### Work required
Where in the data below does the word "html" appear? Copy each line that holds it.
[Provided entries Boundary: Start]
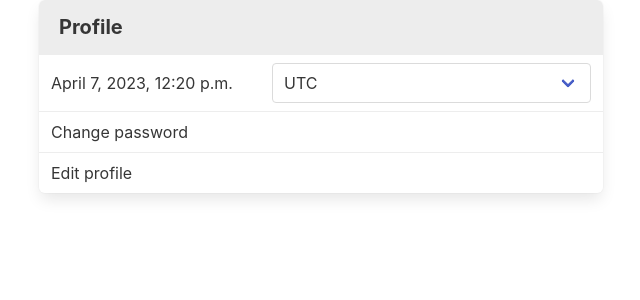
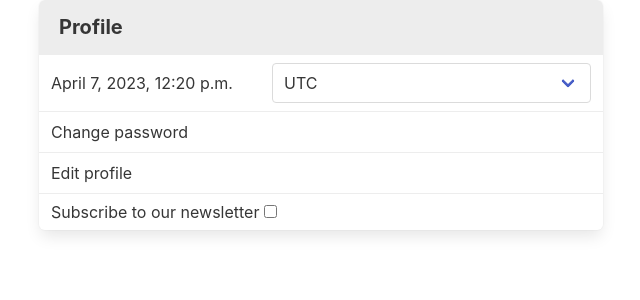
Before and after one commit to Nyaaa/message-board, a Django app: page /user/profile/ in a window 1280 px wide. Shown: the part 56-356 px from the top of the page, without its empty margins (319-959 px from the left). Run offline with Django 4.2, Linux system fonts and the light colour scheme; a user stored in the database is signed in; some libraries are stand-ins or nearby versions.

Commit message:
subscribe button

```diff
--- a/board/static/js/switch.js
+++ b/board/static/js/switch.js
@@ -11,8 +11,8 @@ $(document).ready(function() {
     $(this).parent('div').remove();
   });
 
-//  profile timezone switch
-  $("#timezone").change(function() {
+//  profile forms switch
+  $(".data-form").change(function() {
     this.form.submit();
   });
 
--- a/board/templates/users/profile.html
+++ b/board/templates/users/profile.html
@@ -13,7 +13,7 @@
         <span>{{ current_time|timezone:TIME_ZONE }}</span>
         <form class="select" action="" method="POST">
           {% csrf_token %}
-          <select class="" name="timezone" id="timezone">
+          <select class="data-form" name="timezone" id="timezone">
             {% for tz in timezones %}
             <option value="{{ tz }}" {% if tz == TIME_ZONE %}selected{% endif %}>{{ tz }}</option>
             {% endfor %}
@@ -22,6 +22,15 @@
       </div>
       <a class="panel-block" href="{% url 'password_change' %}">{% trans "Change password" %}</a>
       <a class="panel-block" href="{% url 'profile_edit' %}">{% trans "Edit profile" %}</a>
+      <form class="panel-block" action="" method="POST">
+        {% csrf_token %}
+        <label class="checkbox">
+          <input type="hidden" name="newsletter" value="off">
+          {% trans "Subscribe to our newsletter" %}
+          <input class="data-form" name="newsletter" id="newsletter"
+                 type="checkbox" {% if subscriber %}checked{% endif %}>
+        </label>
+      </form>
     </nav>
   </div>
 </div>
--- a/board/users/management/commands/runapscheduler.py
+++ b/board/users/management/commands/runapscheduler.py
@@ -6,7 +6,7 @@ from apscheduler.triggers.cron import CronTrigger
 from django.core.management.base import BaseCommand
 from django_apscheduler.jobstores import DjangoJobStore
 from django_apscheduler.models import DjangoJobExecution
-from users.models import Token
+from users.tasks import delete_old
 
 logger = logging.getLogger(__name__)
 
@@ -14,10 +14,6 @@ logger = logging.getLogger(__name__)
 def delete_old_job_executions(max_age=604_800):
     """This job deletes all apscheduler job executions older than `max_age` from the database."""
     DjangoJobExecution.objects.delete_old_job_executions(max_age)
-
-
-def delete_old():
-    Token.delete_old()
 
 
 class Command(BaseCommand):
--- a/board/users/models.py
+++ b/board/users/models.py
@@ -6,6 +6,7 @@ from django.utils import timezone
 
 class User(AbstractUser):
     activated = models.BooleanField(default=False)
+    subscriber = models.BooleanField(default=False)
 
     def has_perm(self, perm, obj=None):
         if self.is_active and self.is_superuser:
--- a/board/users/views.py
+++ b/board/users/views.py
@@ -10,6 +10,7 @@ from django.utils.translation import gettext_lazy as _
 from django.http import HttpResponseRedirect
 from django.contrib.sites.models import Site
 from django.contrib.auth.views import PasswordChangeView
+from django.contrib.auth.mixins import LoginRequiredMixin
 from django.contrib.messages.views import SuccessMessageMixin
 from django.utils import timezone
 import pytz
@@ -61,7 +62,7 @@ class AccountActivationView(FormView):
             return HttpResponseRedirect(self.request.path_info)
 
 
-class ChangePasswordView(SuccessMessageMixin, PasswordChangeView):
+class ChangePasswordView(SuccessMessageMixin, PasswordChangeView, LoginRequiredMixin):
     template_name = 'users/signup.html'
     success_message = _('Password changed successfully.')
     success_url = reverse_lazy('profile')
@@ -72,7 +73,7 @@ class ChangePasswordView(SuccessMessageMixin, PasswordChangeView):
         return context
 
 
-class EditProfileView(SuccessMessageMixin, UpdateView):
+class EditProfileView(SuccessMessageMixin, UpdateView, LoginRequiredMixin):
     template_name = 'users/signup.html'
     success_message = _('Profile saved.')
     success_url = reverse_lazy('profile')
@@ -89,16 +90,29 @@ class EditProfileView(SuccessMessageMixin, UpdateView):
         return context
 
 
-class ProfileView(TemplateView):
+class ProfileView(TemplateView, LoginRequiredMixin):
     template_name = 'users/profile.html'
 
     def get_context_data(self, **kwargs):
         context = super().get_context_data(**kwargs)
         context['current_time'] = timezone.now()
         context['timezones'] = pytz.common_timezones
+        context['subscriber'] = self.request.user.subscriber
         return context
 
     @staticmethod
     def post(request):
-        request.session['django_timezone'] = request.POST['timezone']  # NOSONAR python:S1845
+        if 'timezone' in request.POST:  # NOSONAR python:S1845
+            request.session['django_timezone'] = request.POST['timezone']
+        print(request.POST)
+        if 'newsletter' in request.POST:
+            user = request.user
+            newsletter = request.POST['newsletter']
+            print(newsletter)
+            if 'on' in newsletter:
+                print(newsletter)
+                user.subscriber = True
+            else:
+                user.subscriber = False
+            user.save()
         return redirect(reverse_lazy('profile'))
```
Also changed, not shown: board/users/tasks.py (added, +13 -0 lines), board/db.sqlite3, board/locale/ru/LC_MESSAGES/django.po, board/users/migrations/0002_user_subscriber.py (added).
[Provided entries Boundary: End]
### Exercise answer
--- a/board/templates/users/profile.html
+++ b/board/templates/users/profile.html
     template_name = 'users/signup.html'
     template_name = 'users/signup.html'
     template_name = 'users/profile.html'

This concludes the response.